PROBLEM DETAILS => Quote the records beneath, complete and exact. Leave out images.

DATA FOR REVIEW =>
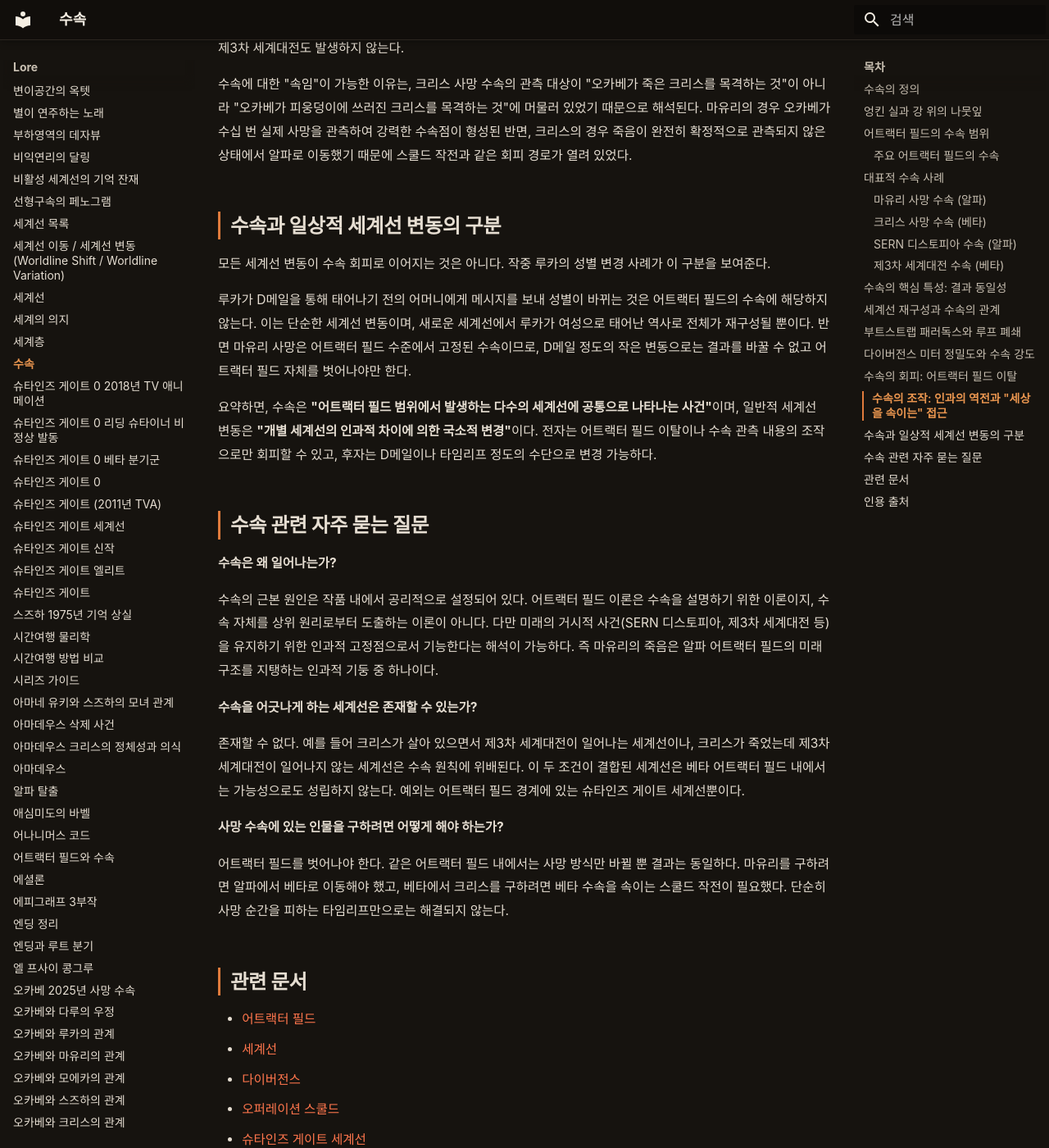
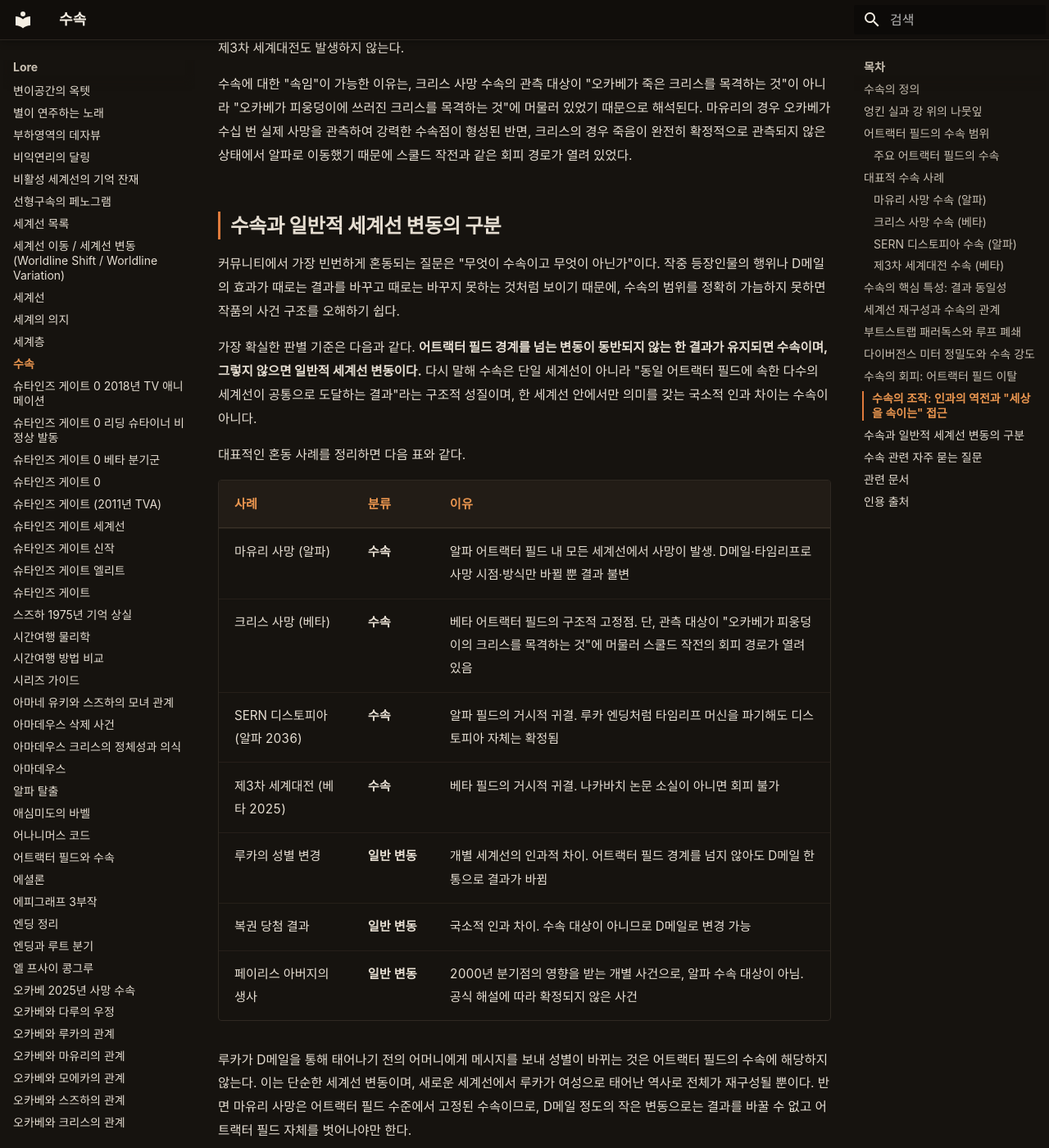
Before and after one commit to sgwiki/sgwiki.github.io, an MkDocs documentation site: the page built from wiki/lore/수속.md, in a window 1280 px wide and 1400 px high, scrolled down 6583 px. Shown: the whole window at 82% size. Built offline with MkDocs 1.6.1 and Material for MkDocs 9.7.7, drawn with Linux system fonts in a browser that asks for light colours; some web fonts are replaced; some of the changed text lies outside the part shown.

Commit message:
wiki(p6): 수속 문서 보강 — 수속 vs 일반 변동 구분 표 + 관측-수속 인과 FAQ (유저 수요 기반)
커뮤니티 최빈 질문(무엇이 수속이고 무엇이 아닌가)에 대한 판별 기준·대비표 추가,
관측-수속 인과 방향 철학 논쟁 FAQ 신설. 사실·스포일러 등급 유지.

Run: p6-306b8998 / Candidate: cand-d09226f32d

Co-Authored-By: Claude Opus 4.6 <noreply@anthropic.com>

```diff
--- a/wiki/lore/수속.md
+++ b/wiki/lore/수속.md
@@ -141,9 +141,23 @@ description: "수속(收束, convergence)은 슈타인즈 게이트 세계관에
 
 수속에 대한 "속임"이 가능한 이유는, 크리스 사망 수속의 관측 대상이 "오카베가 죽은 크리스를 목격하는 것"이 아니라 "오카베가 피웅덩이에 쓰러진 크리스를 목격하는 것"에 머물러 있었기 때문으로 해석된다. 마유리의 경우 오카베가 수십 번 실제 사망을 관측하여 강력한 수속점이 형성된 반면, 크리스의 경우 죽음이 완전히 확정적으로 관측되지 않은 상태에서 알파로 이동했기 때문에 스쿨드 작전과 같은 회피 경로가 열려 있었다.
 
-## 수속과 일상적 세계선 변동의 구분
+## 수속과 일반적 세계선 변동의 구분
 
-모든 세계선 변동이 수속 회피로 이어지는 것은 아니다. 작중 루카의 성별 변경 사례가 이 구분을 보여준다.
+커뮤니티에서 가장 빈번하게 혼동되는 질문은 "무엇이 수속이고 무엇이 아닌가"이다. 작중 등장인물의 행위나 D메일의 효과가 때로는 결과를 바꾸고 때로는 바꾸지 못하는 것처럼 보이기 때문에, 수속의 범위를 정확히 가늠하지 못하면 작품의 사건 구조를 오해하기 쉽다.
+
+가장 확실한 판별 기준은 다음과 같다. **어트랙터 필드 경계를 넘는 변동이 동반되지 않는 한 결과가 유지되면 수속이며, 그렇지 않으면 일반적 세계선 변동이다.** 다시 말해 수속은 단일 세계선이 아니라 "동일 어트랙터 필드에 속한 다수의 세계선이 공통으로 도달하는 결과"라는 구조적 성질이며, 한 세계선 안에서만 의미를 갖는 국소적 인과 차이는 수속이 아니다.
+
+대표적인 혼동 사례를 정리하면 다음 표와 같다.
+
+| 사례 | 분류 | 이유 |
+|---|---|---|
+| 마유리 사망 (알파) | **수속** | 알파 어트랙터 필드 내 모든 세계선에서 사망이 발생. D메일·타임리프로 사망 시점·방식만 바뀔 뿐 결과 불변 |
+| 크리스 사망 (베타) | **수속** | 베타 어트랙터 필드의 구조적 고정점. 단, 관측 대상이 "오카베가 피웅덩이의 크리스를 목격하는 것"에 머물러 스쿨드 작전의 회피 경로가 열려 있음 |
+| SERN 디스토피아 (알파 2036) | **수속** | 알파 필드의 거시적 귀결. 루카 엔딩처럼 타임리프 머신을 파기해도 디스토피아 자체는 확정됨 |
+| 제3차 세계대전 (베타 2025) | **수속** | 베타 필드의 거시적 귀결. 나카바치 논문 소실이 아니면 회피 불가 |
+| 루카의 성별 변경 | **일반 변동** | 개별 세계선의 인과적 차이. 어트랙터 필드 경계를 넘지 않아도 D메일 한 통으로 결과가 바뀜 |
+| 복권 당첨 결과 | **일반 변동** | 국소적 인과 차이. 수속 대상이 아니므로 D메일로 변경 가능 |
+| 페이리스 아버지의 생사 | **일반 변동** | 2000년 분기점의 영향을 받는 개별 사건으로, 알파 수속 대상이 아님. 공식 해설에 따라 확정되지 않은 사건 |
 
 루카가 D메일을 통해 태어나기 전의 어머니에게 메시지를 보내 성별이 바뀌는 것은 어트랙터 필드의 수속에 해당하지 않는다. 이는 단순한 세계선 변동이며, 새로운 세계선에서 루카가 여성으로 태어난 역사로 전체가 재구성될 뿐이다. 반면 마유리 사망은 어트랙터 필드 수준에서 고정된 수속이므로, D메일 정도의 작은 변동으로는 결과를 바꿀 수 없고 어트랙터 필드 자체를 벗어나야만 한다.
 
@@ -163,6 +177,18 @@ description: "수속(收束, convergence)은 슈타인즈 게이트 세계관에
 
 어트랙터 필드를 벗어나야 한다. 같은 어트랙터 필드 내에서는 사망 방식만 바뀔 뿐 결과는 동일하다. 마유리를 구하려면 알파에서 베타로 이동해야 했고, 베타에서 크리스를 구하려면 베타 수속을 속이는 스쿨드 작전이 필요했다. 단순히 사망 순간을 피하는 타임리프만으로는 해결되지 않는다.
 
+**관측이 수속을 만드는가?**
+
+그렇지 않다. 이 질문은 커뮤니티에서 철학적 논쟁으로 자주 등장하지만, 작품의 설정상 결론은 분명하다. 어트랙터 필드가 **구조적으로 수속을 제공**하고, 관측자(오카베)는 그 수속된 결과를 **확인하는 역할**을 할 뿐이다. 관측이 수속의 원인이 아니라는 것이 핵심이다.
+
+오해의 출발점은 보통 두 가지다. 첫째, 오카베가 크리스의 죽음을 목격한 뒤 D메일을 보내 알파로 이동했다는 사실을 "관측이 수속을 만들었다"로 읽는 경우. 둘째, 스쿨드 작전에서 "오카베를 속이는 것이 곧 세상을 속이는 것"이라는 표현을 "오카베가 관측하면 무조건 수속"으로 확대 해석하는 경우. 둘 다 어트랙터 필드 이론의 인과 방향을 뒤집은 것이다.
+
+바른 인과 구조는 이렇다. 어트랙터 필드는 어트랙터 필드 수준에서 이미 결과를 고정하며, 그 결과에 도달하는 과정에서 관측자의 행위가 하나의 경로로 편입된다. 마유리 사망 수속은 오카베가 관측하지 않았더라도 알파 필드 안에서 성립하며, 크리스 사망 수속 역시 오카베가 직접 크리스를 죽이지 않았더라도 다른 경로로 도달했을 것으로 공식적으로 해설된다.
+
+스쿨드 작전의 "세상을 속여라" 전략이 통한 이유도 같은 맥락이다. 어트랙터 필드가 수속의 원인이므로, 관측 내용만 조작해서는 수속 자체를 깨뜨릴 수 없다. 다만 크리스 사망 수속의 관측 대상이 "오카베가 피웅덩이에 쓰러진 크리스를 목격하는 것"이라는 비교적 좁은 범위에 머물러 있었기 때문에, 관측 내용을 덮어씌우면서도 수속 자체를 위반하지 않는 회피 경로가 존재했던 것이다. 즉 관측은 수속을 "강화"할 수 있지만 "만들지"는 않는다.
+
+관측자와 수속의 관계, 그리고 스쿨드 작전이 성립할 수 있었던 구조적 조건에 대한 상세 논의는 [마유리 사망 수속](마유리-사망-수속.md)의 해당 절을 참조한다.
+
 ## 관련 문서
 
 - [어트랙터 필드](어트랙터-필드와-수속.md)
@@ -172,6 +198,7 @@ description: "수속(收束, convergence)은 슈타인즈 게이트 세계관에
 - [슈타인즈 게이트 세계선](슈타인즈-게이트-세계선.md)
 - [루프 폐쇄](루프-폐쇄와-시간-역설.md)
 - [제3차 세계대전](제3차-세계대전.md)
+- [마유리 사망 수속](마유리-사망-수속.md)
 
 ## 인용 출처
 
```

ANSWER BELOW =>
Before and after one commit to sgwiki/sgwiki.github.io, an MkDocs documentation site: the page built from wiki/lore/수속.md, in a window 1280 px wide and 1400 px high, scrolled down 6583 px. Shown: the whole window at 82% size. Built offline with MkDocs 1.6.1 and Material for MkDocs 9.7.7, drawn with Linux system fonts in a browser that asks for light colours; some web fonts are replaced; some of the changed text lies outside the part shown.

Commit message:
wiki(p6): 수속 문서 보강 — 수속 vs 일반 변동 구분 표 + 관측-수속 인과 FAQ (유저 수요 기반)
커뮤니티 최빈 질문(무엇이 수속이고 무엇이 아닌가)에 대한 판별 기준·대비표 추가,
관측-수속 인과 방향 철학 논쟁 FAQ 신설. 사실·스포일러 등급 유지.

Run: p6-306b8998 / Candidate: cand-d09226f32d

Co-Authored-By: Claude Opus 4.6 <noreply@anthropic.com>

```diff
--- a/wiki/lore/수속.md
+++ b/wiki/lore/수속.md
@@ -141,9 +141,23 @@ description: "수속(收束, convergence)은 슈타인즈 게이트 세계관에
 
 수속에 대한 "속임"이 가능한 이유는, 크리스 사망 수속의 관측 대상이 "오카베가 죽은 크리스를 목격하는 것"이 아니라 "오카베가 피웅덩이에 쓰러진 크리스를 목격하는 것"에 머물러 있었기 때문으로 해석된다. 마유리의 경우 오카베가 수십 번 실제 사망을 관측하여 강력한 수속점이 형성된 반면, 크리스의 경우 죽음이 완전히 확정적으로 관측되지 않은 상태에서 알파로 이동했기 때문에 스쿨드 작전과 같은 회피 경로가 열려 있었다.
 
-## 수속과 일상적 세계선 변동의 구분
+## 수속과 일반적 세계선 변동의 구분
 
-모든 세계선 변동이 수속 회피로 이어지는 것은 아니다. 작중 루카의 성별 변경 사례가 이 구분을 보여준다.
+커뮤니티에서 가장 빈번하게 혼동되는 질문은 "무엇이 수속이고 무엇이 아닌가"이다. 작중 등장인물의 행위나 D메일의 효과가 때로는 결과를 바꾸고 때로는 바꾸지 못하는 것처럼 보이기 때문에, 수속의 범위를 정확히 가늠하지 못하면 작품의 사건 구조를 오해하기 쉽다.
+
+가장 확실한 판별 기준은 다음과 같다. **어트랙터 필드 경계를 넘는 변동이 동반되지 않는 한 결과가 유지되면 수속이며, 그렇지 않으면 일반적 세계선 변동이다.** 다시 말해 수속은 단일 세계선이 아니라 "동일 어트랙터 필드에 속한 다수의 세계선이 공통으로 도달하는 결과"라는 구조적 성질이며, 한 세계선 안에서만 의미를 갖는 국소적 인과 차이는 수속이 아니다.
+
+대표적인 혼동 사례를 정리하면 다음 표와 같다.
+
+| 사례 | 분류 | 이유 |
+|---|---|---|
+| 마유리 사망 (알파) | **수속** | 알파 어트랙터 필드 내 모든 세계선에서 사망이 발생. D메일·타임리프로 사망 시점·방식만 바뀔 뿐 결과 불변 |
+| 크리스 사망 (베타) | **수속** | 베타 어트랙터 필드의 구조적 고정점. 단, 관측 대상이 "오카베가 피웅덩이의 크리스를 목격하는 것"에 머물러 스쿨드 작전의 회피 경로가 열려 있음 |
+| SERN 디스토피아 (알파 2036) | **수속** | 알파 필드의 거시적 귀결. 루카 엔딩처럼 타임리프 머신을 파기해도 디스토피아 자체는 확정됨 |
+| 제3차 세계대전 (베타 2025) | **수속** | 베타 필드의 거시적 귀결. 나카바치 논문 소실이 아니면 회피 불가 |
+| 루카의 성별 변경 | **일반 변동** | 개별 세계선의 인과적 차이. 어트랙터 필드 경계를 넘지 않아도 D메일 한 통으로 결과가 바뀜 |
+| 복권 당첨 결과 | **일반 변동** | 국소적 인과 차이. 수속 대상이 아니므로 D메일로 변경 가능 |
+| 페이리스 아버지의 생사 | **일반 변동** | 2000년 분기점의 영향을 받는 개별 사건으로, 알파 수속 대상이 아님. 공식 해설에 따라 확정되지 않은 사건 |
 
 루카가 D메일을 통해 태어나기 전의 어머니에게 메시지를 보내 성별이 바뀌는 것은 어트랙터 필드의 수속에 해당하지 않는다. 이는 단순한 세계선 변동이며, 새로운 세계선에서 루카가 여성으로 태어난 역사로 전체가 재구성될 뿐이다. 반면 마유리 사망은 어트랙터 필드 수준에서 고정된 수속이므로, D메일 정도의 작은 변동으로는 결과를 바꿀 수 없고 어트랙터 필드 자체를 벗어나야만 한다.
 
@@ -163,6 +177,18 @@ description: "수속(收束, convergence)은 슈타인즈 게이트 세계관에
 
 어트랙터 필드를 벗어나야 한다. 같은 어트랙터 필드 내에서는 사망 방식만 바뀔 뿐 결과는 동일하다. 마유리를 구하려면 알파에서 베타로 이동해야 했고, 베타에서 크리스를 구하려면 베타 수속을 속이는 스쿨드 작전이 필요했다. 단순히 사망 순간을 피하는 타임리프만으로는 해결되지 않는다.
 
+**관측이 수속을 만드는가?**
+
+그렇지 않다. 이 질문은 커뮤니티에서 철학적 논쟁으로 자주 등장하지만, 작품의 설정상 결론은 분명하다. 어트랙터 필드가 **구조적으로 수속을 제공**하고, 관측자(오카베)는 그 수속된 결과를 **확인하는 역할**을 할 뿐이다. 관측이 수속의 원인이 아니라는 것이 핵심이다.
+
+오해의 출발점은 보통 두 가지다. 첫째, 오카베가 크리스의 죽음을 목격한 뒤 D메일을 보내 알파로 이동했다는 사실을 "관측이 수속을 만들었다"로 읽는 경우. 둘째, 스쿨드 작전에서 "오카베를 속이는 것이 곧 세상을 속이는 것"이라는 표현을 "오카베가 관측하면 무조건 수속"으로 확대 해석하는 경우. 둘 다 어트랙터 필드 이론의 인과 방향을 뒤집은 것이다.
+
+바른 인과 구조는 이렇다. 어트랙터 필드는 어트랙터 필드 수준에서 이미 결과를 고정하며, 그 결과에 도달하는 과정에서 관측자의 행위가 하나의 경로로 편입된다. 마유리 사망 수속은 오카베가 관측하지 않았더라도 알파 필드 안에서 성립하며, 크리스 사망 수속 역시 오카베가 직접 크리스를 죽이지 않았더라도 다른 경로로 도달했을 것으로 공식적으로 해설된다.
+
+스쿨드 작전의 "세상을 속여라" 전략이 통한 이유도 같은 맥락이다. 어트랙터 필드가 수속의 원인이므로, 관측 내용만 조작해서는 수속 자체를 깨뜨릴 수 없다. 다만 크리스 사망 수속의 관측 대상이 "오카베가 피웅덩이에 쓰러진 크리스를 목격하는 것"이라는 비교적 좁은 범위에 머물러 있었기 때문에, 관측 내용을 덮어씌우면서도 수속 자체를 위반하지 않는 회피 경로가 존재했던 것이다. 즉 관측은 수속을 "강화"할 수 있지만 "만들지"는 않는다.
+
+관측자와 수속의 관계, 그리고 스쿨드 작전이 성립할 수 있었던 구조적 조건에 대한 상세 논의는 [마유리 사망 수속](마유리-사망-수속.md)의 해당 절을 참조한다.
+
 ## 관련 문서
 
 - [어트랙터 필드](어트랙터-필드와-수속.md)
@@ -172,6 +198,7 @@ description: "수속(收束, convergence)은 슈타인즈 게이트 세계관에
 - [슈타인즈 게이트 세계선](슈타인즈-게이트-세계선.md)
 - [루프 폐쇄](루프-폐쇄와-시간-역설.md)
 - [제3차 세계대전](제3차-세계대전.md)
+- [마유리 사망 수속](마유리-사망-수속.md)
 
 ## 인용 출처
 
```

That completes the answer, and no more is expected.